**EXERCISE**
Wherever a line in the data holds the word "form", pull that line out.
*** RECORDED DATA ***
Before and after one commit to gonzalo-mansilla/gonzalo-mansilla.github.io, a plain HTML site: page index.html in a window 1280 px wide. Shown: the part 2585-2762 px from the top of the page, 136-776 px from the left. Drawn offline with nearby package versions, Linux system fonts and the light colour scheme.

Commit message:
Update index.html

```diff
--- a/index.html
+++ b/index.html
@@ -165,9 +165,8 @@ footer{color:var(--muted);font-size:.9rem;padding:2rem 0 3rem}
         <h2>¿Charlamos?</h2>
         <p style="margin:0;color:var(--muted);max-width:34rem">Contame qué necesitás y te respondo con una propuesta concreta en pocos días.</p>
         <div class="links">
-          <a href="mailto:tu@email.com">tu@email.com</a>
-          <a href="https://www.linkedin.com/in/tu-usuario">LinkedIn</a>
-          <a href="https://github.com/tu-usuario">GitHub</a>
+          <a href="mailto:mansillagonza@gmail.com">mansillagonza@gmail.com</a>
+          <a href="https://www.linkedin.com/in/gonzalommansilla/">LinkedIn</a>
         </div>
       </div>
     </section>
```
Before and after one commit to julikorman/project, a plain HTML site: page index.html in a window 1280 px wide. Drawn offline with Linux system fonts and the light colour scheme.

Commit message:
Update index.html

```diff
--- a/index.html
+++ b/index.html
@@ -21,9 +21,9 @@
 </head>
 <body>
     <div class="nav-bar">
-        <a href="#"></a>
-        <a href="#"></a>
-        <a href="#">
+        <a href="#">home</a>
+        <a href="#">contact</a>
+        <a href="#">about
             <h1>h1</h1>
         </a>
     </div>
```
*** End of RECORDED DATA ***
*** RECORDED DATA ***
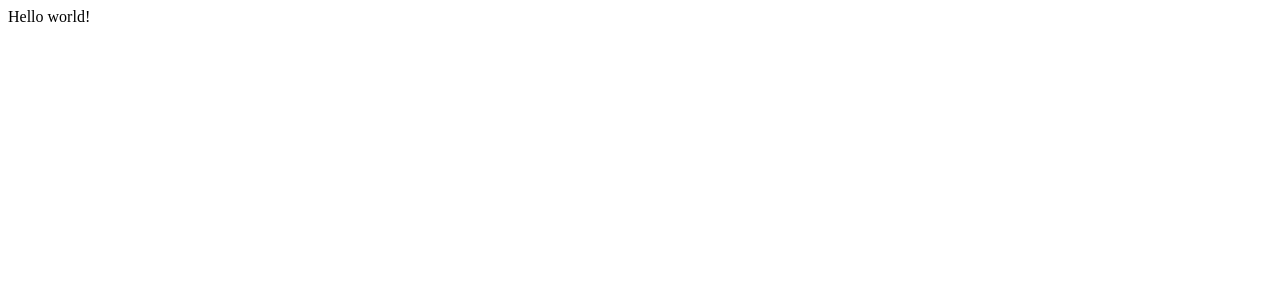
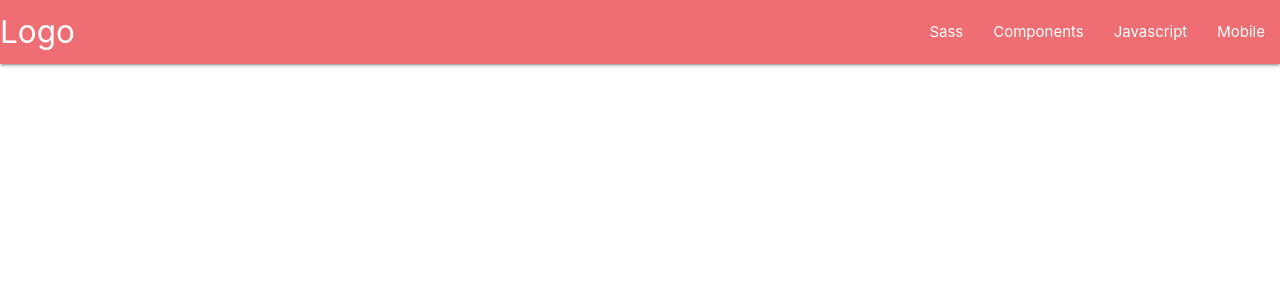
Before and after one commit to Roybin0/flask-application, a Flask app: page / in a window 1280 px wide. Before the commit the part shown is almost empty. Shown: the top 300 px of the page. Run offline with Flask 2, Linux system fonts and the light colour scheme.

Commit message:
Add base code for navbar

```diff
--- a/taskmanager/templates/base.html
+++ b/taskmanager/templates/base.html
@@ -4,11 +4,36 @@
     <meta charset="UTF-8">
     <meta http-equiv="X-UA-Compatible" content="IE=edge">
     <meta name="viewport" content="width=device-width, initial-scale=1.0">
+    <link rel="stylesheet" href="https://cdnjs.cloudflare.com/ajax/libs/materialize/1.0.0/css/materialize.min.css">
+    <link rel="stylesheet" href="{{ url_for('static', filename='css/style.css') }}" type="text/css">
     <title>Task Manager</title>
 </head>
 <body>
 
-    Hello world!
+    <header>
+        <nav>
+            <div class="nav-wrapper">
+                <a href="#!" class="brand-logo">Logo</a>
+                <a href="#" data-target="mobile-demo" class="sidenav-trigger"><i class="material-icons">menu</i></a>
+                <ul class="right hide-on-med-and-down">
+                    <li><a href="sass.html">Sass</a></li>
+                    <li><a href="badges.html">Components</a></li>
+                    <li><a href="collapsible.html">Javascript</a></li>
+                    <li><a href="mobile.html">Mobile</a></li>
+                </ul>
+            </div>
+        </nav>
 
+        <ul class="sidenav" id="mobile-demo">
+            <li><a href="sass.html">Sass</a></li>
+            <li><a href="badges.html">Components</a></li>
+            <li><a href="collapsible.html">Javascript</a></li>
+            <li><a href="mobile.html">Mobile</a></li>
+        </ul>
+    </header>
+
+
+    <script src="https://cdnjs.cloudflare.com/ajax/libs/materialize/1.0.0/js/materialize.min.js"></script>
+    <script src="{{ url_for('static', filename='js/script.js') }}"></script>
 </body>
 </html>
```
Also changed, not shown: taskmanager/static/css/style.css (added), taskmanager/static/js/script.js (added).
*** End of RECORDED DATA ***
*** RECORDED DATA ***
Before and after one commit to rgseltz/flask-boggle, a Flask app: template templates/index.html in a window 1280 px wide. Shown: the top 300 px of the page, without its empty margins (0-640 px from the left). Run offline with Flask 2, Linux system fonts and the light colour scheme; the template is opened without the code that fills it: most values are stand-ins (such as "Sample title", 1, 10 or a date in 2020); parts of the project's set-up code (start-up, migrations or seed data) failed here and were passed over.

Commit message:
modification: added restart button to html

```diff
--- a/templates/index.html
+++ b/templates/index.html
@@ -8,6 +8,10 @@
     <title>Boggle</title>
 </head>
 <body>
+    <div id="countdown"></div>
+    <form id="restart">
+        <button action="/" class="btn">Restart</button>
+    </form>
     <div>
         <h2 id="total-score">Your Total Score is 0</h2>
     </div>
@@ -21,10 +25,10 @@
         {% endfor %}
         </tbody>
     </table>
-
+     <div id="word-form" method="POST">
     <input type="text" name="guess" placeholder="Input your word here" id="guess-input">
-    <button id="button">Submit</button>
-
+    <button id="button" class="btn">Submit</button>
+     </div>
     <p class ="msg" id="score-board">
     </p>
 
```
*** End of RECORDED DATA ***
**RESPONSE**
+    <form id="restart">
+    </form>
+     <div id="word-form" method="POST">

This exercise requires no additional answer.